– Births

– Deaths

– Marriages (your own marriage automatically revokes your Will) or on-going relationships

– Divorces (your own revokes the parts of your Will referring to an ex-spouse)

– Bankruptcies

– Re-arrangement of affairs (eg Family Trusts)

– Changes in the location or suitability of executors.

7. Acting as a guarantor could cause problems in the administration and finalisation of an estate.  The potential liability as guarantor flows through to your estate and is not extinguished until all of the debtors (or, alternatively, guarantors) obligations are discharged.

8. Superannuation arrangements need to be constantly monitored.

Superannuation entitlements do not necessarily form part of your estate to be dealt with according to the terms of your Will.

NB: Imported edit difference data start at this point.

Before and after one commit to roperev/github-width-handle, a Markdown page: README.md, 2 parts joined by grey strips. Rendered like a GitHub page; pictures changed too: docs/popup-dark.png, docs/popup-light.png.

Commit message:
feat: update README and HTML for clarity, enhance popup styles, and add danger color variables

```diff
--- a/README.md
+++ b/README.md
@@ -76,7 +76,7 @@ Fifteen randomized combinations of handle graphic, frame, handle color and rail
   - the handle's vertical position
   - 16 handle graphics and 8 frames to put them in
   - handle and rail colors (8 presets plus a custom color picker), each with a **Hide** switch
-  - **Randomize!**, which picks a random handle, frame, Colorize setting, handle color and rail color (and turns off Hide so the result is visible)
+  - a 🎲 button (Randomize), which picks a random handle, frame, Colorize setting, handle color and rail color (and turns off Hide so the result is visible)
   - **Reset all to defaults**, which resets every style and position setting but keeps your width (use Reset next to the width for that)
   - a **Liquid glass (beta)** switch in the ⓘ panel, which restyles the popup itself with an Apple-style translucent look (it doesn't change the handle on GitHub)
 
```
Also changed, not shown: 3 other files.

A direction given to trustees of the superannuation fund is not necessarily binding on them and may not be followed when persons other than the nominated beneficiary could be defined as being “dependent” on yourself.

You also need to periodically check whether any directions (either “binding” or “non-binding”) given to the trustees of the fund are appropriate for your present circumstances.

“Binding” directions may need to be refreshed every three years.

The above are just some of the important matters that you should bear in mind in the context of your Will.  This is not intended to be an exhaustive list. You should seek appropriate professional advice and assistance whenever circumstances change.

For further information or assistance contact your nearest TGB office.